Change detection data
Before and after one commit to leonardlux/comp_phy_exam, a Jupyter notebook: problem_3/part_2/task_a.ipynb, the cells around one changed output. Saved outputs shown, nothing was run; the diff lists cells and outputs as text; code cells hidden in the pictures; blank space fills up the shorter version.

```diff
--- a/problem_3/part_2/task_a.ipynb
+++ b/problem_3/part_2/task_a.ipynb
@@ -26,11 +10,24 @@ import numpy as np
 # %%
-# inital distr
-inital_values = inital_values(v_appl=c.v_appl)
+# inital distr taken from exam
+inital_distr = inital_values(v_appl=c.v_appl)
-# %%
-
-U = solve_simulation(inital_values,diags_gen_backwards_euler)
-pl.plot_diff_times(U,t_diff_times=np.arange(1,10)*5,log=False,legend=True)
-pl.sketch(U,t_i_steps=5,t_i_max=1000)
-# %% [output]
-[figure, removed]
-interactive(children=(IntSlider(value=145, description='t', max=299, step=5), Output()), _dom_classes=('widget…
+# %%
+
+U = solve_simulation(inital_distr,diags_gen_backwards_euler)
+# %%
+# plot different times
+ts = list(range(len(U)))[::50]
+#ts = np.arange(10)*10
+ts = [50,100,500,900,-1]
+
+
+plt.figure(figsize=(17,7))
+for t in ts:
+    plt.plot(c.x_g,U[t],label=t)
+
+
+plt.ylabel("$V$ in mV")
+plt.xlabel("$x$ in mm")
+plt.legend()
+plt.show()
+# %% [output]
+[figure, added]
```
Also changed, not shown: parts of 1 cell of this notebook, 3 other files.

==

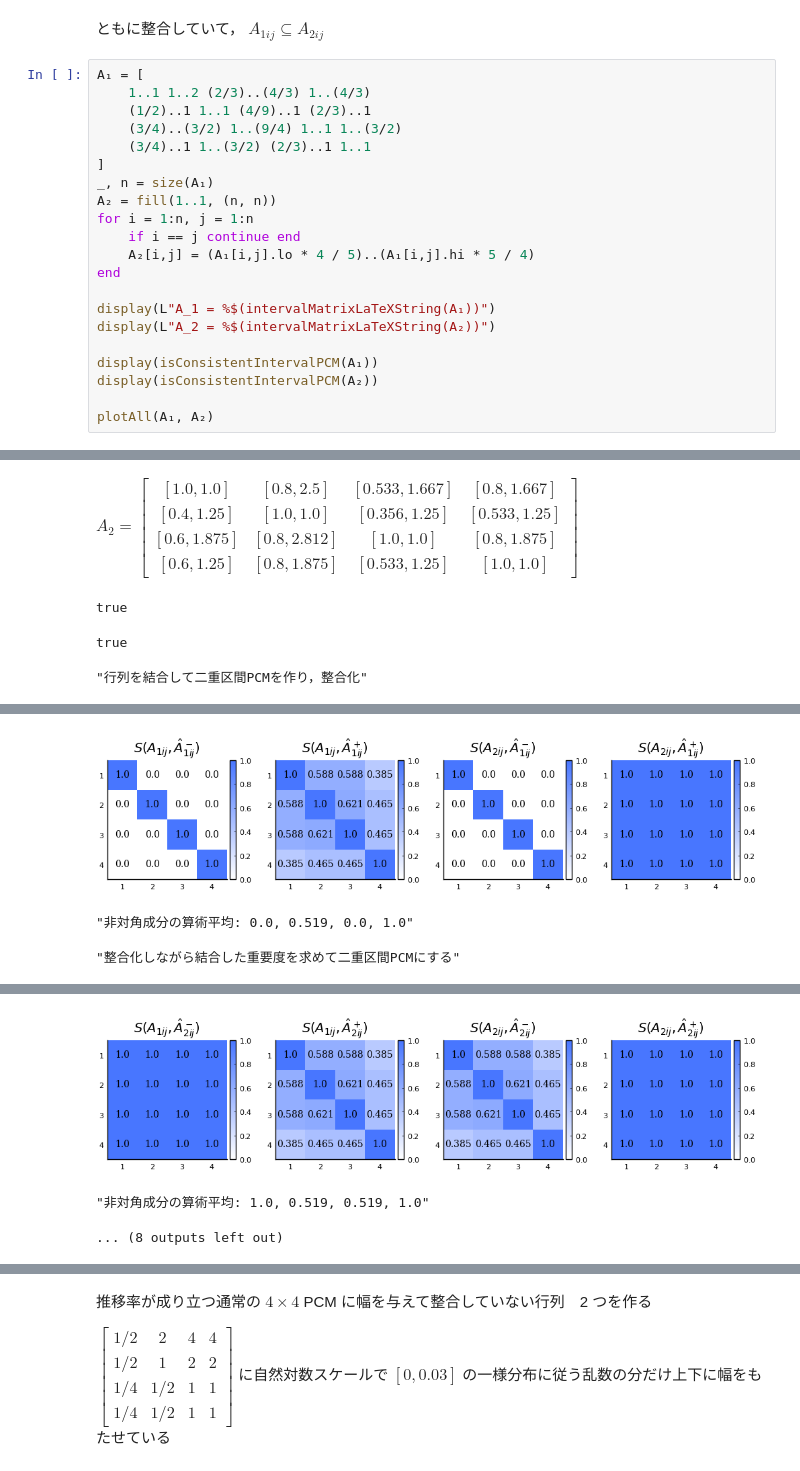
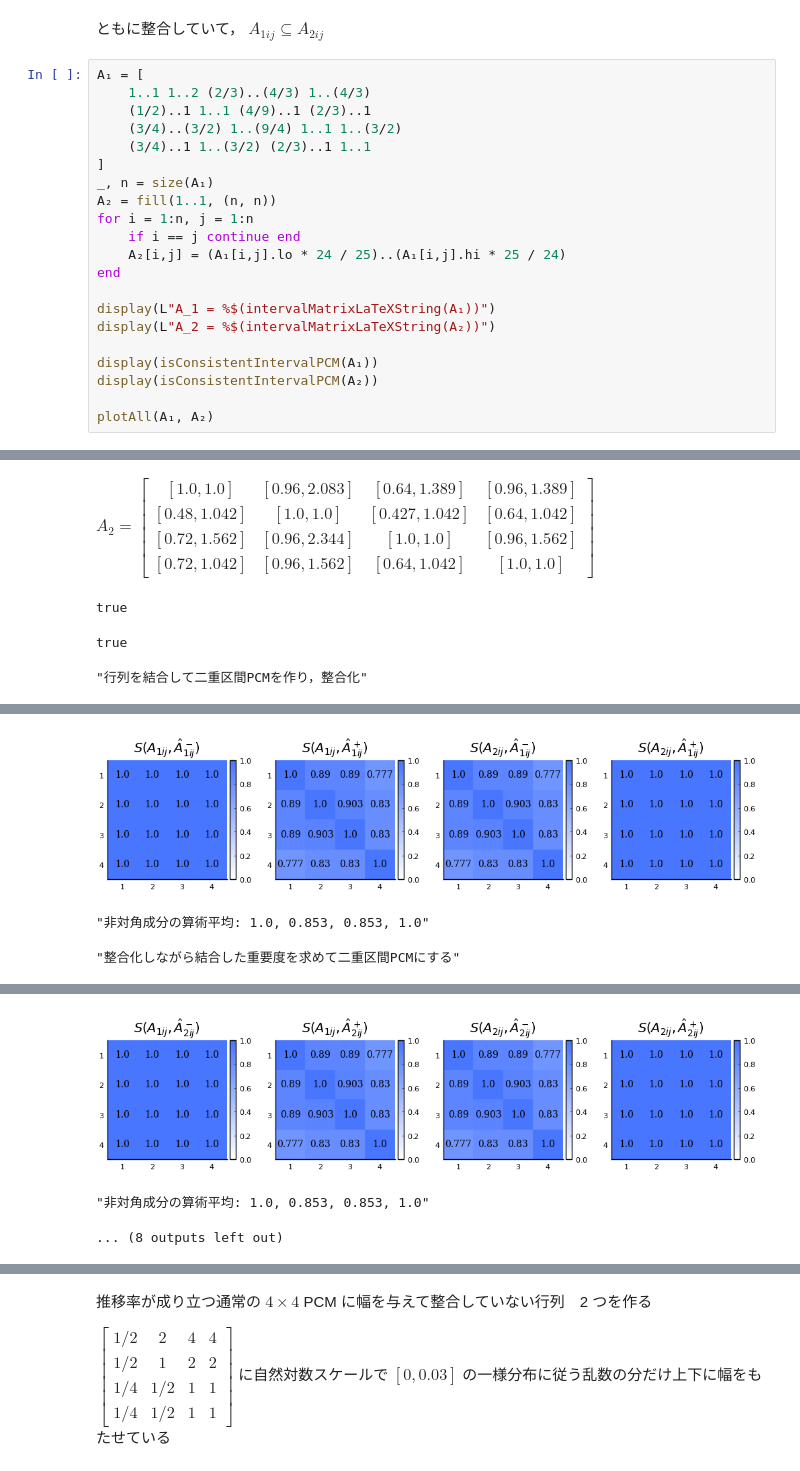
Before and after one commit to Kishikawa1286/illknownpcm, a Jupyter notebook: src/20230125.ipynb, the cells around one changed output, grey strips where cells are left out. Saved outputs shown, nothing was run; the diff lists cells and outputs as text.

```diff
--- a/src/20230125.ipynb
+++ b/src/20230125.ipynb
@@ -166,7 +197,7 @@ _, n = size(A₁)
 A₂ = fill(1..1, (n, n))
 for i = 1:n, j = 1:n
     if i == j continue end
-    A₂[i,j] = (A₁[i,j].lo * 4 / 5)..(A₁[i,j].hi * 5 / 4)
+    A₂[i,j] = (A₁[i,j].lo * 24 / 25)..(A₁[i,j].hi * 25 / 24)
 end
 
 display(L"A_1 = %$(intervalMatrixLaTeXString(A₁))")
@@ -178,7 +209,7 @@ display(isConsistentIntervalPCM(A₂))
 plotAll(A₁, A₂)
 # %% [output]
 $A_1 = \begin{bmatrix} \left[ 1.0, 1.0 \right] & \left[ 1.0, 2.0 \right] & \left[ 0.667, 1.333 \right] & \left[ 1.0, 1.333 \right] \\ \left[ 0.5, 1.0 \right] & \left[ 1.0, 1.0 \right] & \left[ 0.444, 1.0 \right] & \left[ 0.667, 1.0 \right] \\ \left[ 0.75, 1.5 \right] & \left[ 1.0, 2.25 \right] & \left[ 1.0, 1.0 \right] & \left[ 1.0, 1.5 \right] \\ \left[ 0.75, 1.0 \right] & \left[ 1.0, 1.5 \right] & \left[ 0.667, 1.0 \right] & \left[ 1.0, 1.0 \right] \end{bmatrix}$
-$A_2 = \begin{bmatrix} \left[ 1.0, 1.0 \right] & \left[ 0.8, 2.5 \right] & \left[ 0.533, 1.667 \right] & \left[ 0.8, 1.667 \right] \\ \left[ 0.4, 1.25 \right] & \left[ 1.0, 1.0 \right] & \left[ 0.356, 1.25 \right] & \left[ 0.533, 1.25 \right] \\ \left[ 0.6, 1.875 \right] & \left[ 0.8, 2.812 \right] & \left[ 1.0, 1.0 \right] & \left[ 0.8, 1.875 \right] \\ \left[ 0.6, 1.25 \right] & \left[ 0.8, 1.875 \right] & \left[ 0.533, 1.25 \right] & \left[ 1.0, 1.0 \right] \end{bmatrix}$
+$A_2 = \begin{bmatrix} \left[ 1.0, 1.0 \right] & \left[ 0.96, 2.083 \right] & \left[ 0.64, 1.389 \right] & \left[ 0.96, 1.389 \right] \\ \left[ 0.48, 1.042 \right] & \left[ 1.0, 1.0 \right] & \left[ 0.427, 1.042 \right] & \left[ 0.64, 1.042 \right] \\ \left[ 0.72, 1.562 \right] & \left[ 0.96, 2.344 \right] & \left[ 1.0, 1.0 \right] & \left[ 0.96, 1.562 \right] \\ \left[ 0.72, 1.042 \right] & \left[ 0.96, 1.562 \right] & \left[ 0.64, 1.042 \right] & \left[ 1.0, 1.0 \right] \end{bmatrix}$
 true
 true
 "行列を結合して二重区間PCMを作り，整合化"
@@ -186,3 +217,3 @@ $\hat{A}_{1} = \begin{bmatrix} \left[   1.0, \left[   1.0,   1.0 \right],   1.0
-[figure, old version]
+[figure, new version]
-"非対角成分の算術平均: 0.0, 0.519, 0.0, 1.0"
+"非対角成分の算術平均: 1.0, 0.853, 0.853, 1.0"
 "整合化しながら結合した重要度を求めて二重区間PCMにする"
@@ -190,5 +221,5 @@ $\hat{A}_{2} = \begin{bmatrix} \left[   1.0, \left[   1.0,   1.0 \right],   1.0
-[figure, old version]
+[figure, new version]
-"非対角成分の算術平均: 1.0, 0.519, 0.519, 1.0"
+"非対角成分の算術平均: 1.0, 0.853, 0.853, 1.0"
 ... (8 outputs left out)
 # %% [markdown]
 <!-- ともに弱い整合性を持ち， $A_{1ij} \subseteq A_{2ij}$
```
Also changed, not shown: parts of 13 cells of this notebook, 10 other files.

## Work task
How many lines in the data contain the string "around"? Respond with the number only.

## Solution
2